▶ [PROBLEM STATEMENT]: Find and copy each line of the data that includes "días".

[Version comparison data]
____________________

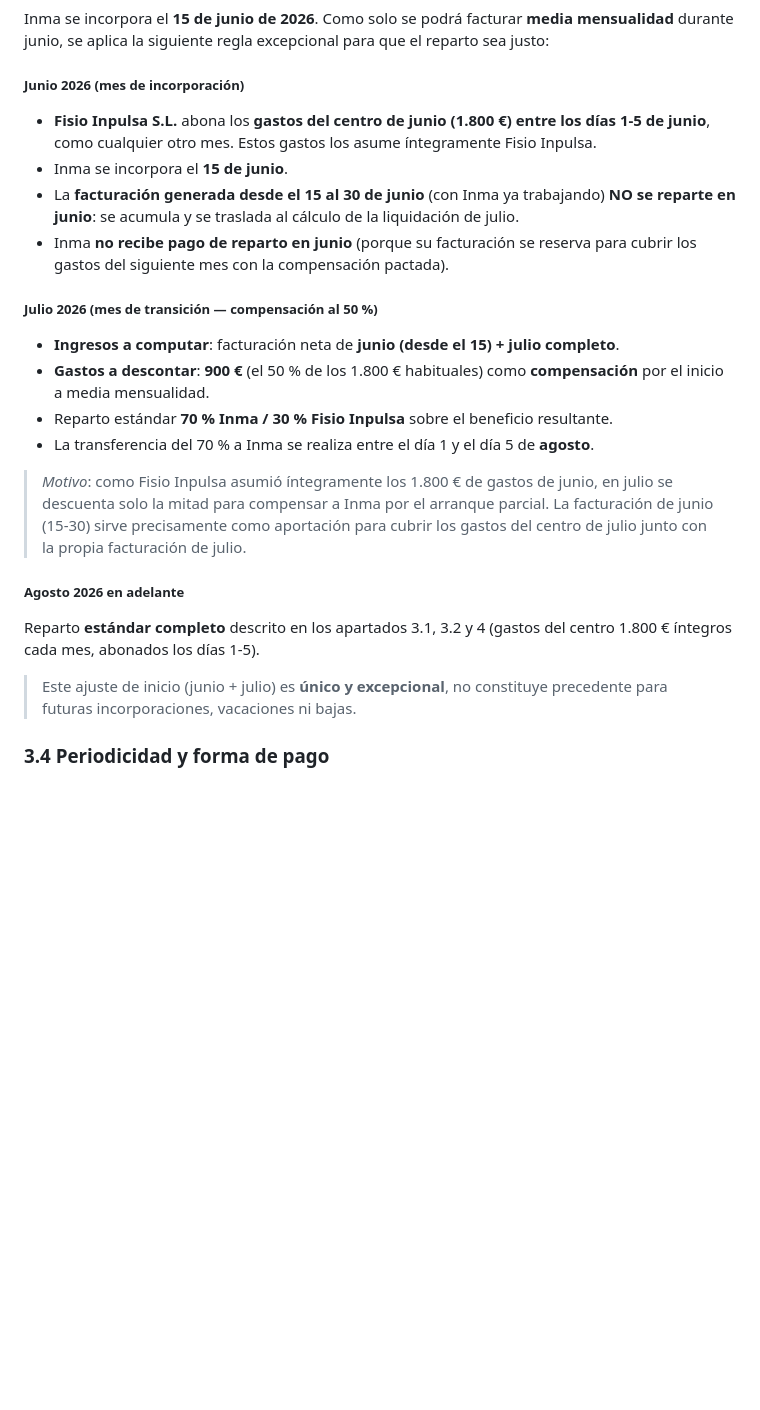
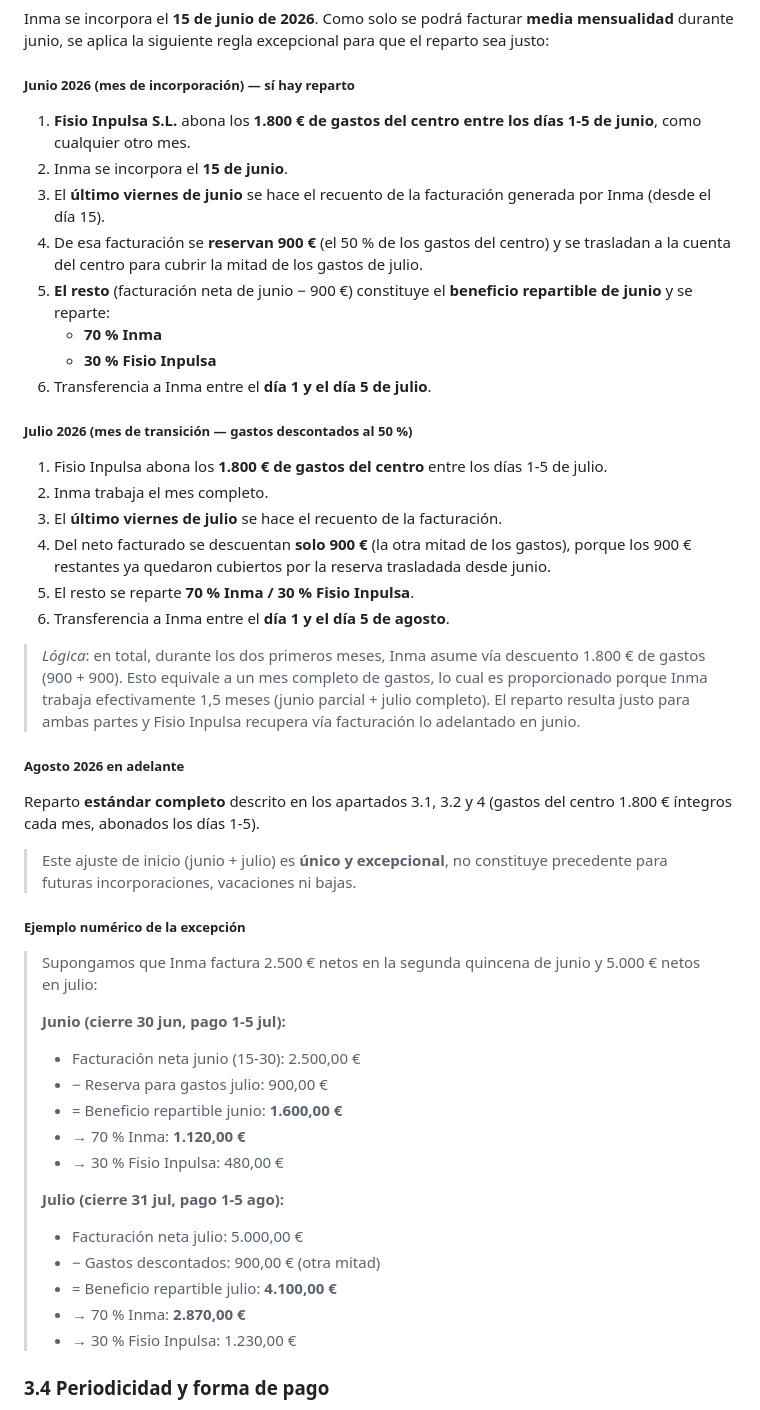
Before and after one commit to fisioinpulsa/dashboard-kaluna, a Markdown page: PROPUESTA_INMA.md, the part around the change. Drawn GitHub-style; blank space fills up the shorter version.

Commit message:
docs(propuesta): corregir excepcion junio/julio - SI hay reparto en junio
Aclaracion definitiva tras nueva precision:

JUNIO:
- Fisio Inpulsa paga gastos (1.800 EUR) dias 1-5
- 30 de junio: recuento de facturacion (15-30 junio)
- Se RESERVAN 900 EUR (50% gastos) para cubrir media mensualidad
  de gastos de julio
- El RESTO de la facturacion (neta - 900) SI se reparte 70/30
- Inma cobra su reparto entre dias 1-5 de julio

JULIO:
- Fisio Inpulsa paga gastos (1.800 EUR) dias 1-5
- Inma trabaja mes completo
- 31 de julio: recuento facturacion
- Se descuentan solo 900 EUR (otra mitad de los gastos), porque
  los otros 900 ya quedaron cubiertos desde junio
- Reparto 70/30 del resto
- Pago a Inma dias 1-5 de agosto

Total: Inma asume 1.800 EUR de gastos en sus 1,5 meses iniciales
(equivalente a un mes completo, proporcional a haber trabajado
junio parcial + julio entero).

Agosto en adelante: reparto estandar.

Anadido ejemplo numerico para visualizarlo.

```diff
--- a/PROPUESTA_INMA.md
+++ b/PROPUESTA_INMA.md
@@ -157,24 +157,50 @@ Esta tabla muestra, para cada bono ofrecido por el centro, **cuánto paga el cli
 
 Inma se incorpora el **15 de junio de 2026**. Como solo se podrá facturar **media mensualidad** durante junio, se aplica la siguiente regla excepcional para que el reparto sea justo:
 
-##### Junio 2026 (mes de incorporación)
-- **Fisio Inpulsa S.L.** abona los **gastos del centro de junio (1.800 €) entre los días 1-5 de junio**, como cualquier otro mes. Estos gastos los asume íntegramente Fisio Inpulsa.
-- Inma se incorpora el **15 de junio**.
-- La **facturación generada desde el 15 al 30 de junio** (con Inma ya trabajando) **NO se reparte en junio**: se acumula y se traslada al cálculo de la liquidación de julio.
-- Inma **no recibe pago de reparto en junio** (porque su facturación se reserva para cubrir los gastos del siguiente mes con la compensación pactada).
+##### Junio 2026 (mes de incorporación) — sí hay reparto
 
-##### Julio 2026 (mes de transición — compensación al 50 %)
-- **Ingresos a computar**: facturación neta de **junio (desde el 15) + julio completo**.
-- **Gastos a descontar**: **900 €** (el 50 % de los 1.800 € habituales) como **compensación** por el inicio a media mensualidad.
-- Reparto estándar **70 % Inma / 30 % Fisio Inpulsa** sobre el beneficio resultante.
-- La transferencia del 70 % a Inma se realiza entre el día 1 y el día 5 de **agosto**.
+1. **Fisio Inpulsa S.L.** abona los **1.800 € de gastos del centro entre los días 1-5 de junio**, como cualquier otro mes.
+2. Inma se incorpora el **15 de junio**.
+3. El **último viernes de junio** se hace el recuento de la facturación generada por Inma (desde el día 15).
+4. De esa facturación se **reservan 900 €** (el 50 % de los gastos del centro) y se trasladan a la cuenta del centro para cubrir la mitad de los gastos de julio.
+5. **El resto** (facturación neta de junio − 900 €) constituye el **beneficio repartible de junio** y se reparte:
+   - **70 % Inma**
+   - **30 % Fisio Inpulsa**
+6. Transferencia a Inma entre el **día 1 y el día 5 de julio**.
 
-> *Motivo*: como Fisio Inpulsa asumió íntegramente los 1.800 € de gastos de junio, en julio se descuenta solo la mitad para compensar a Inma por el arranque parcial. La facturación de junio (15-30) sirve precisamente como aportación para cubrir los gastos del centro de julio junto con la propia facturación de julio.
+##### Julio 2026 (mes de transición — gastos descontados al 50 %)
+
+1. Fisio Inpulsa abona los **1.800 € de gastos del centro** entre los días 1-5 de julio.
+2. Inma trabaja el mes completo.
+3. El **último viernes de julio** se hace el recuento de la facturación.
+4. Del neto facturado se descuentan **solo 900 €** (la otra mitad de los gastos), porque los 900 € restantes ya quedaron cubiertos por la reserva trasladada desde junio.
+5. El resto se reparte **70 % Inma / 30 % Fisio Inpulsa**.
+6. Transferencia a Inma entre el **día 1 y el día 5 de agosto**.
+
+> *Lógica*: en total, durante los dos primeros meses, Inma asume vía descuento 1.800 € de gastos (900 + 900). Esto equivale a un mes completo de gastos, lo cual es proporcionado porque Inma trabaja efectivamente 1,5 meses (junio parcial + julio completo). El reparto resulta justo para ambas partes y Fisio Inpulsa recupera vía facturación lo adelantado en junio.
 
 ##### Agosto 2026 en adelante
 Reparto **estándar completo** descrito en los apartados 3.1, 3.2 y 4 (gastos del centro 1.800 € íntegros cada mes, abonados los días 1-5).
 
 > Este ajuste de inicio (junio + julio) es **único y excepcional**, no constituye precedente para futuras incorporaciones, vacaciones ni bajas.
+
+##### Ejemplo numérico de la excepción
+
+> Supongamos que Inma factura 2.500 € netos en la segunda quincena de junio y 5.000 € netos en julio:
+>
+> **Junio (cierre 30 jun, pago 1-5 jul):**
+> - Facturación neta junio (15-30): 2.500,00 €
+> - − Reserva para gastos julio: 900,00 €
+> - = Beneficio repartible junio: **1.600,00 €**
+> - → 70 % Inma: **1.120,00 €**
+> - → 30 % Fisio Inpulsa: 480,00 €
+>
+> **Julio (cierre 31 jul, pago 1-5 ago):**
+> - Facturación neta julio: 5.000,00 €
+> - − Gastos descontados: 900,00 € (otra mitad)
+> - = Beneficio repartible julio: **4.100,00 €**
+> - → 70 % Inma: **2.870,00 €**
+> - → 30 % Fisio Inpulsa: 1.230,00 €
 
 ### 3.4 Periodicidad y forma de pago
 
```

____________________

▶ [SOLUTION TO THIS EXERCISE]:
-- **Fisio Inpulsa S.L.** abona los **gastos del centro de junio (1.800 €) entre los días 1-5 de junio**, como cualquier otro mes. Estos gastos los asume íntegramente Fisio Inpulsa.
+1. **Fisio Inpulsa S.L.** abona los **1.800 € de gastos del centro entre los días 1-5 de junio**, como cualquier otro mes.
+1. Fisio Inpulsa abona los **1.800 € de gastos del centro** entre los días 1-5 de julio.
 Reparto **estándar completo** descrito en los apartados 3.1, 3.2 y 4 (gastos del centro 1.800 € íntegros cada mes, abonados los días 1-5).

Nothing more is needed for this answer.